Working data

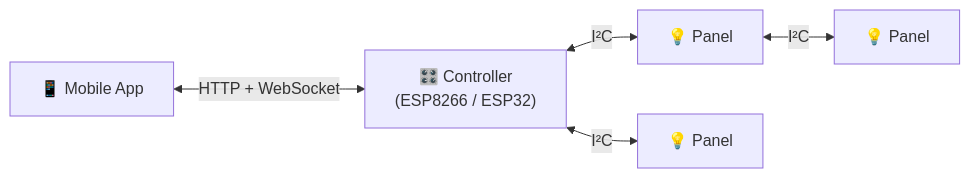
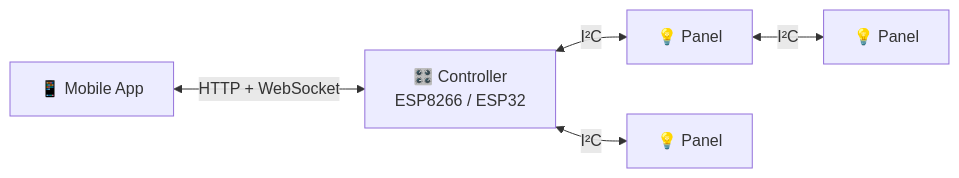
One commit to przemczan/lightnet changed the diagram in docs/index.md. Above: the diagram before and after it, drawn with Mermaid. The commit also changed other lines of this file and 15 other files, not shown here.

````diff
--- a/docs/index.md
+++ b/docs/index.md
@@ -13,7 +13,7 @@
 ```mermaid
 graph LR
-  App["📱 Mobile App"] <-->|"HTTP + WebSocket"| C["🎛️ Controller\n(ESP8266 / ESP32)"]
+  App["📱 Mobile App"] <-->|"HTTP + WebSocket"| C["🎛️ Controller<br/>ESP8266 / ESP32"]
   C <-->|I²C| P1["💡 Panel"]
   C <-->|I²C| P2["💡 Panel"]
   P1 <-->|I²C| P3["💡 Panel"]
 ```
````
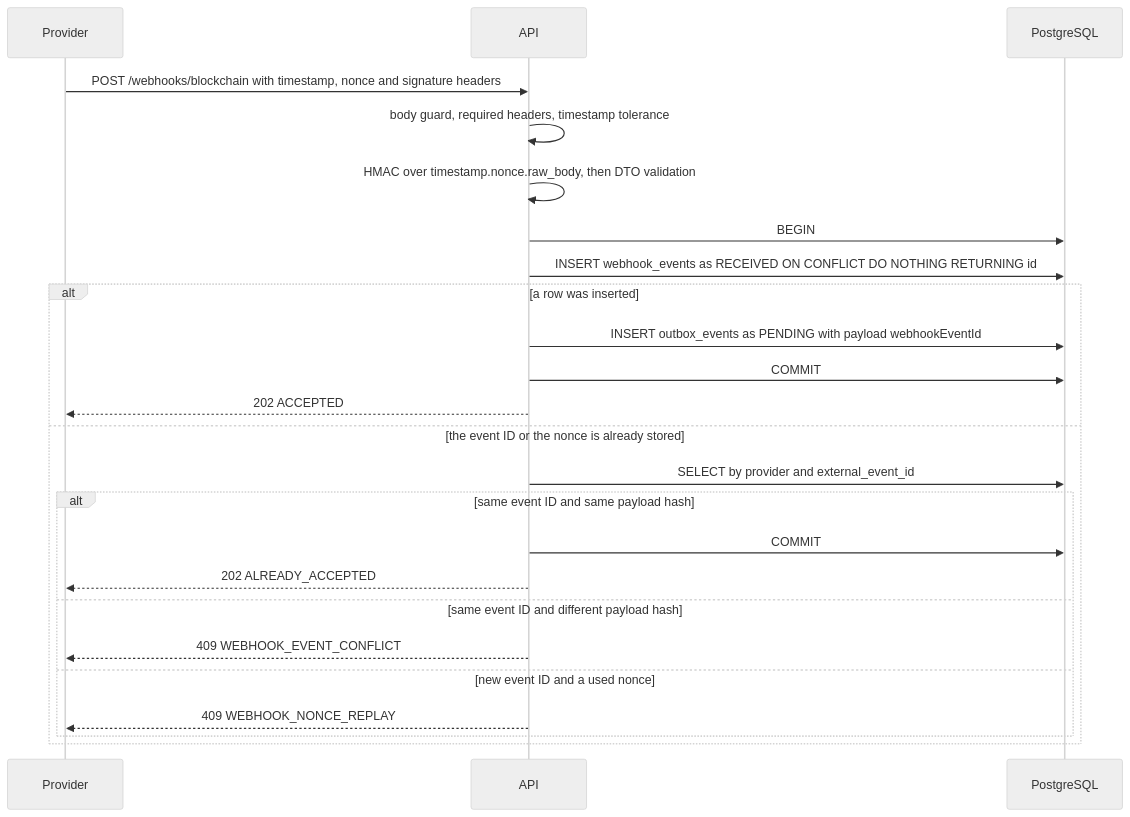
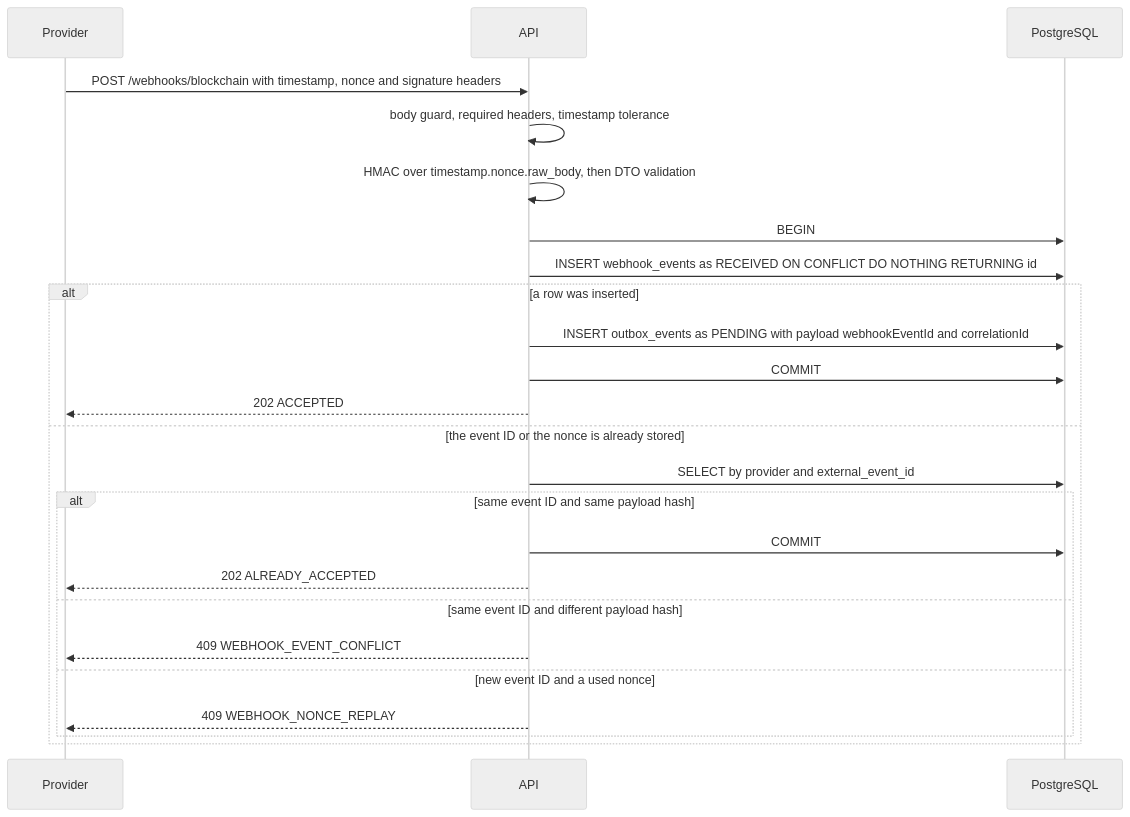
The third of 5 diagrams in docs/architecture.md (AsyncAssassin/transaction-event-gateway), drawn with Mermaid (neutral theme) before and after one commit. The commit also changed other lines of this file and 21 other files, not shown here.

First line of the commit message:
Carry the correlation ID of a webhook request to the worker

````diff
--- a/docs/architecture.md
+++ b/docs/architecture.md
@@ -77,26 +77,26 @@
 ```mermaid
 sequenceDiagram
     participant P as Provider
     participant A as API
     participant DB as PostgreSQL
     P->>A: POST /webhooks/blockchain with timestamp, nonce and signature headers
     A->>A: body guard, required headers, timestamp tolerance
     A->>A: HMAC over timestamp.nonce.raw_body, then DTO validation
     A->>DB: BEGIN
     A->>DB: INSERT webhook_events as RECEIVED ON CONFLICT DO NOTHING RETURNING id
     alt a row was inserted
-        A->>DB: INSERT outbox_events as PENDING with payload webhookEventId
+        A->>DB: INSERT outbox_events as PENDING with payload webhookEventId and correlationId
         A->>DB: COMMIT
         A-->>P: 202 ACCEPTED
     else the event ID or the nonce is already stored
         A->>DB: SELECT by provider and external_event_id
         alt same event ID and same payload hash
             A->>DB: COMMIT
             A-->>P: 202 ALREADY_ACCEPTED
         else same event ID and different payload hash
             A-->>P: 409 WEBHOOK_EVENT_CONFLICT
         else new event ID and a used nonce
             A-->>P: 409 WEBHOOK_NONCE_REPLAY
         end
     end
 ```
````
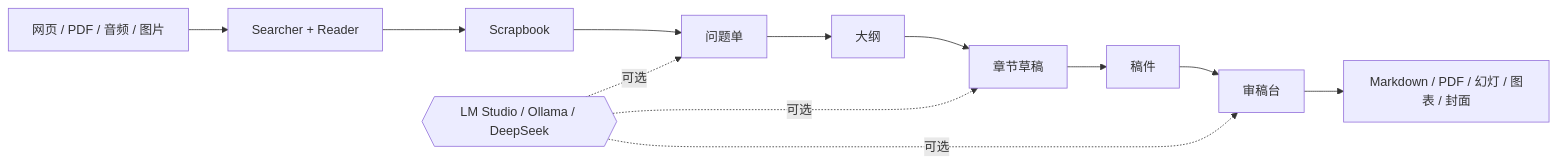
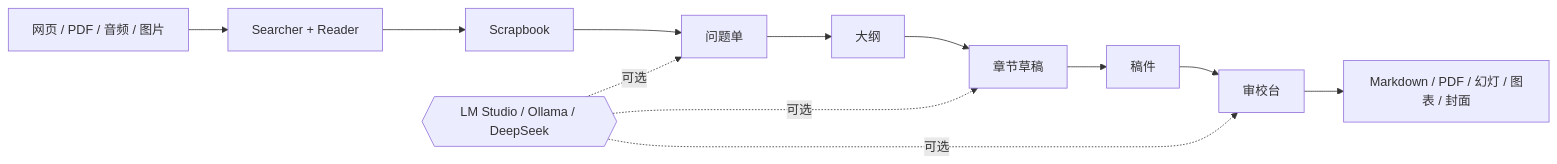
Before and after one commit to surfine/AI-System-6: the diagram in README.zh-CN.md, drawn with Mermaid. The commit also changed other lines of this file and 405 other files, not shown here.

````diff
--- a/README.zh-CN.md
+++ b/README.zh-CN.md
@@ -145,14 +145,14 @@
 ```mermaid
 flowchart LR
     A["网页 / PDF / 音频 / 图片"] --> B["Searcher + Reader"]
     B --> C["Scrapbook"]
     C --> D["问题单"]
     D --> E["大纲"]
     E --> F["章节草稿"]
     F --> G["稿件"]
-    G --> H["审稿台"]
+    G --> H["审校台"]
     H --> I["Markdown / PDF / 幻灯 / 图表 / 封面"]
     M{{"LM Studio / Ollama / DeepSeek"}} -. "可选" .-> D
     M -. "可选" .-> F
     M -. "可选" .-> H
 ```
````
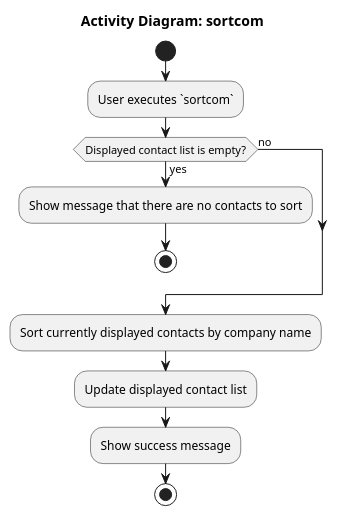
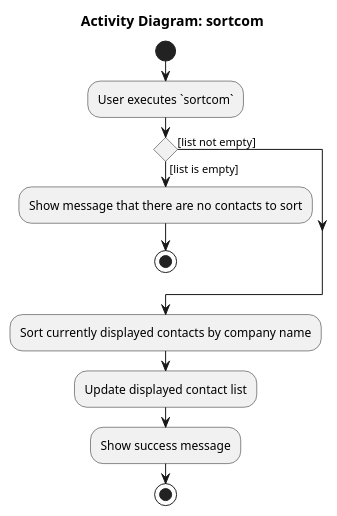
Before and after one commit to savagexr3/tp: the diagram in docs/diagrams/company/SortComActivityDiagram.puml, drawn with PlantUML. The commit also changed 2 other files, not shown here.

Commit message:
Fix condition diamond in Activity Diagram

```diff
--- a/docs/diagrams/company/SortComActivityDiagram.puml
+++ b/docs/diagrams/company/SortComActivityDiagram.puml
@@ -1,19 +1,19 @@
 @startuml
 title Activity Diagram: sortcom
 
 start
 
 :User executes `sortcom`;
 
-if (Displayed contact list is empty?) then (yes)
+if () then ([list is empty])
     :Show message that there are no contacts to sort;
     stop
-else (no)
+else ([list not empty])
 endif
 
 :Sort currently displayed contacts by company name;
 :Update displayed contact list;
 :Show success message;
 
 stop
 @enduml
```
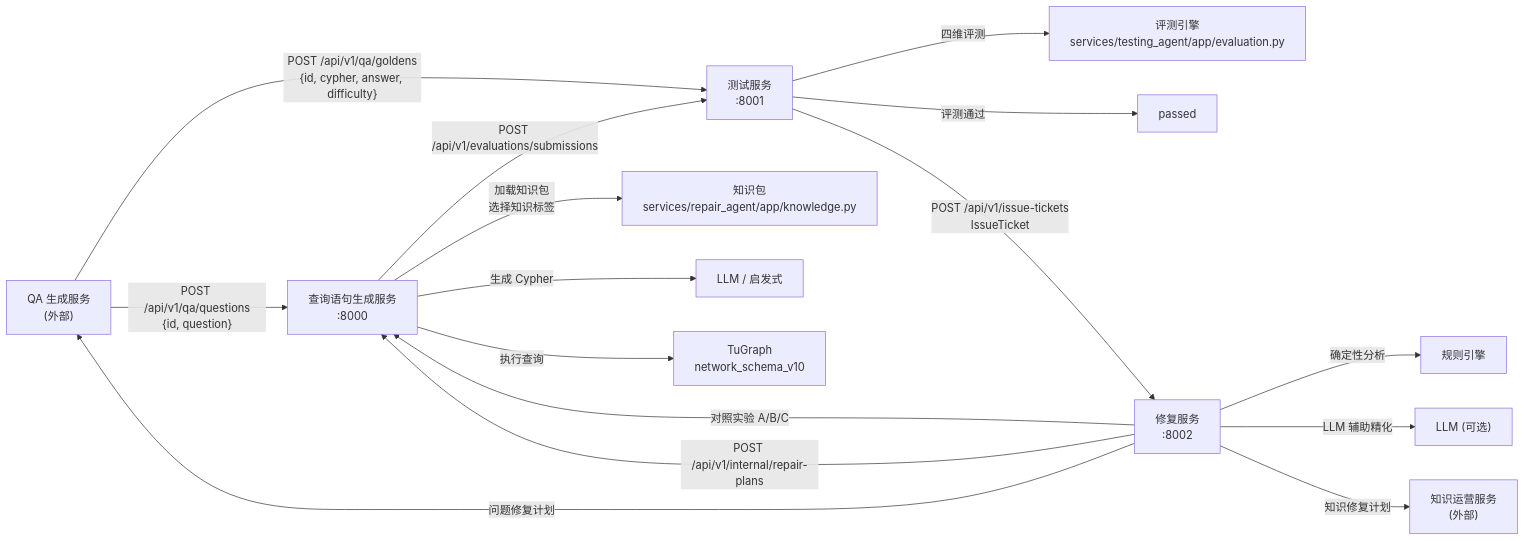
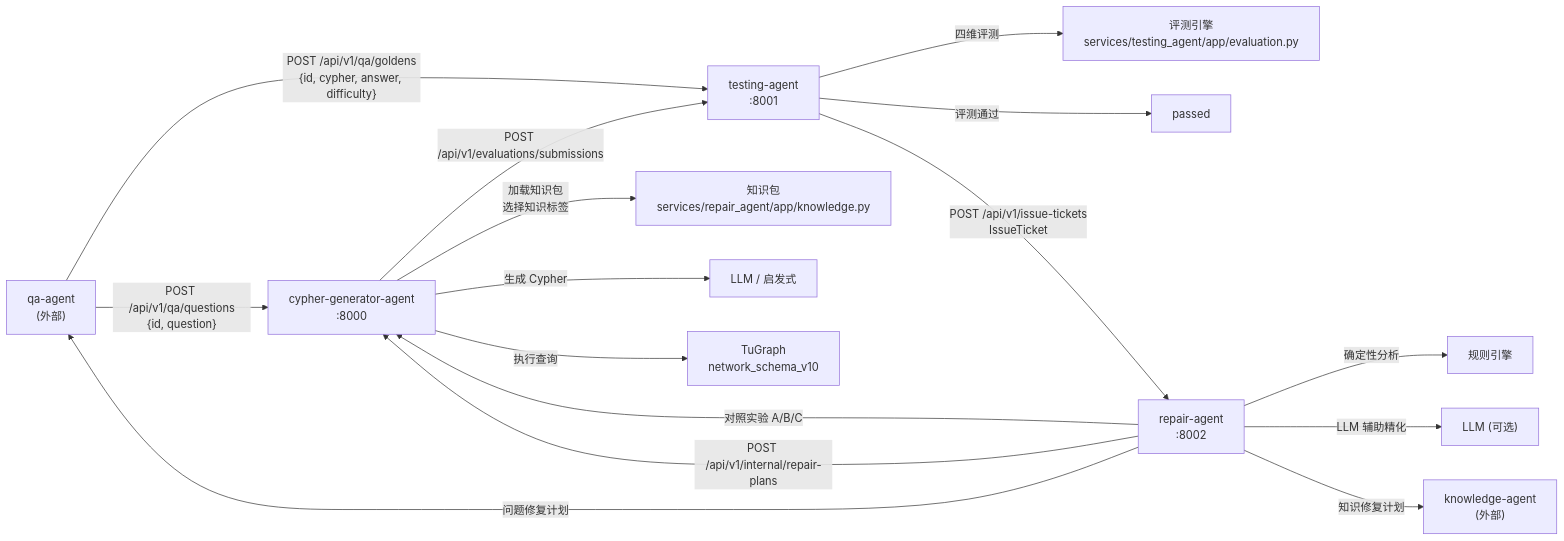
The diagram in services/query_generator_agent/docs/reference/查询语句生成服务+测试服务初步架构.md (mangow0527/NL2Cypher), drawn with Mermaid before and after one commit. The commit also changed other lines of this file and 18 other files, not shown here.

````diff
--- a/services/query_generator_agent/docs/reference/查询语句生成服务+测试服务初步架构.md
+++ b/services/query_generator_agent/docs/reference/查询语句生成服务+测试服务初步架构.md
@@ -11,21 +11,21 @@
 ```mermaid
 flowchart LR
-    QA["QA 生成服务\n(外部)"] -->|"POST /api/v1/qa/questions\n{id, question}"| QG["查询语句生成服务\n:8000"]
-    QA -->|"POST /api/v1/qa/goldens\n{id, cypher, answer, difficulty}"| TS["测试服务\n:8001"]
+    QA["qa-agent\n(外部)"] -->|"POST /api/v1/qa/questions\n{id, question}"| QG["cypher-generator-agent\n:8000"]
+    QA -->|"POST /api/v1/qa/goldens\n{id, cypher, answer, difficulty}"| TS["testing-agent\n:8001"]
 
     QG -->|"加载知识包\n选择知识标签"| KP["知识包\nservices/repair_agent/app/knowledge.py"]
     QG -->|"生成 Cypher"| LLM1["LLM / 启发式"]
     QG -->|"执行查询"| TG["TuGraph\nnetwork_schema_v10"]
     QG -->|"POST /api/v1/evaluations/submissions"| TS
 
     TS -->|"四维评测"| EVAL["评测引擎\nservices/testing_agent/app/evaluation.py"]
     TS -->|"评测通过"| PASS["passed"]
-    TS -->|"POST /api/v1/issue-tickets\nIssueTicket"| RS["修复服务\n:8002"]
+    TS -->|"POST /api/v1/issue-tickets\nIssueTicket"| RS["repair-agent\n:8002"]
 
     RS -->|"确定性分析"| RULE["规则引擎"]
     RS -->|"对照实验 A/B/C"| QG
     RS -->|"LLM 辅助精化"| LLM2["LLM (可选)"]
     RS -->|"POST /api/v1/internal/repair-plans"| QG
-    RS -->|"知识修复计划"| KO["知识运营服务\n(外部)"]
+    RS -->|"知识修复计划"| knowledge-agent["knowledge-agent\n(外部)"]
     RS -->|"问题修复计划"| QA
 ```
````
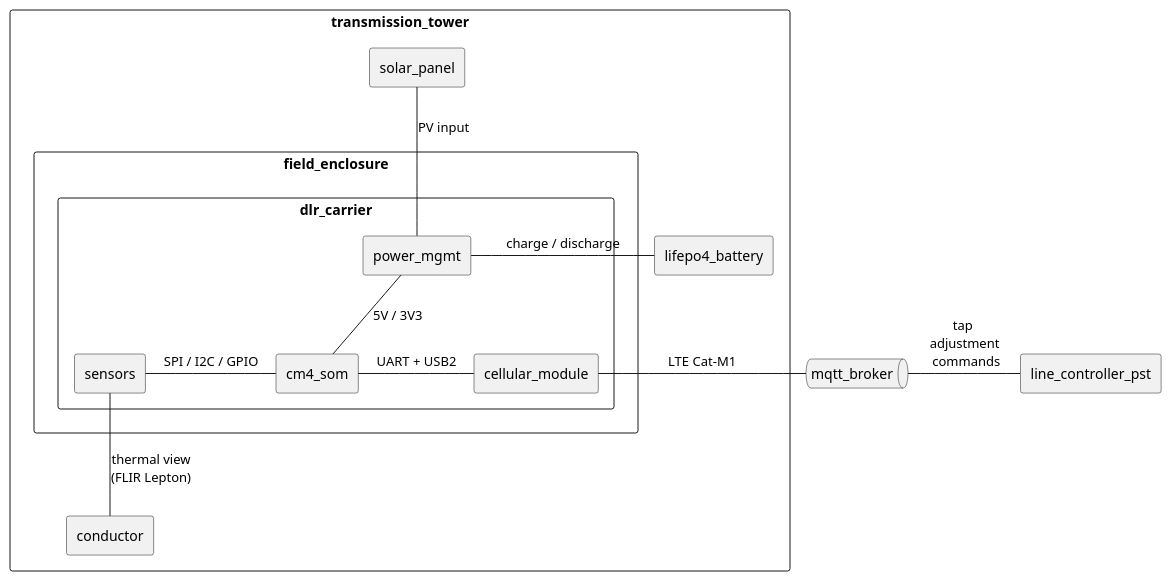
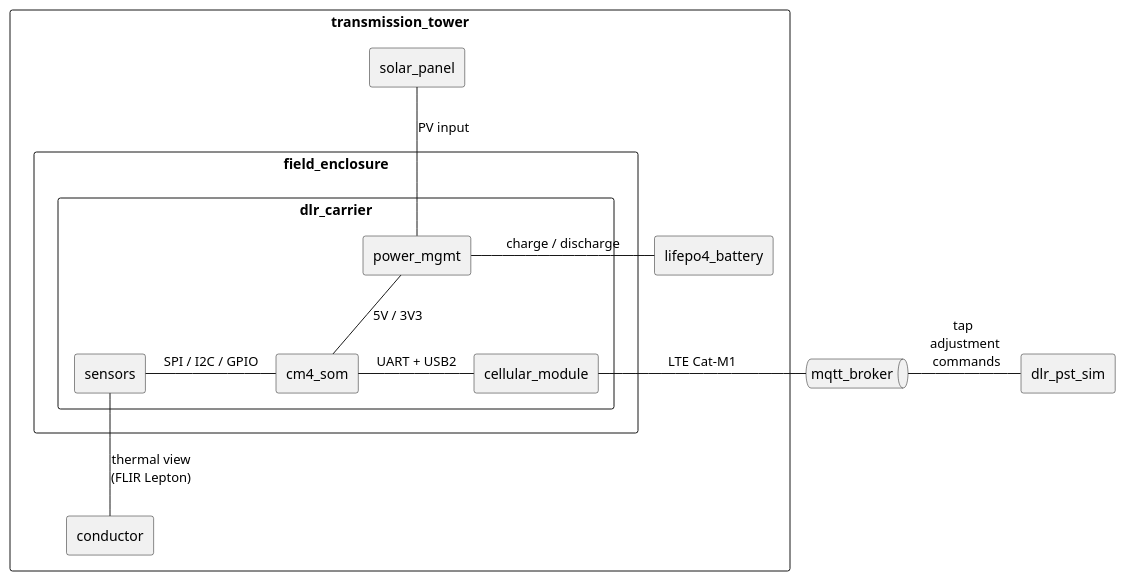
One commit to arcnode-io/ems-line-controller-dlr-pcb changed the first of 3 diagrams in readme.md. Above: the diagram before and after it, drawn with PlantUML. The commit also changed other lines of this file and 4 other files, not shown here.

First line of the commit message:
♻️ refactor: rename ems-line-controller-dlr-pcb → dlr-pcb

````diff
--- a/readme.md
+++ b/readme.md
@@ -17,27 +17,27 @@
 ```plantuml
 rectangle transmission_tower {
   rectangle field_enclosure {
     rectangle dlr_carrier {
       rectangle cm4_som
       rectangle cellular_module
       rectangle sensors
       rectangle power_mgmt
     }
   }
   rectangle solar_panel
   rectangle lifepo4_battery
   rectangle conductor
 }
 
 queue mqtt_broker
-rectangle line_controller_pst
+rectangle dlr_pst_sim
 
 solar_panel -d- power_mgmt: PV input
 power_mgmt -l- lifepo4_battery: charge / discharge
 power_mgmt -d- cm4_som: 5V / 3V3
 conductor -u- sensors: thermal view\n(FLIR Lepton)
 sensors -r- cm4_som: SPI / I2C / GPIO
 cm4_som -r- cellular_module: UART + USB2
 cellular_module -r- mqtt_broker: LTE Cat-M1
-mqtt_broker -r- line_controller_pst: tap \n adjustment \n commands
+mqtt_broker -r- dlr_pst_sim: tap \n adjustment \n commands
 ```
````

Problem requirements
Respond with a number only, please: how many lines in this data include the word "answer".

Finished task
2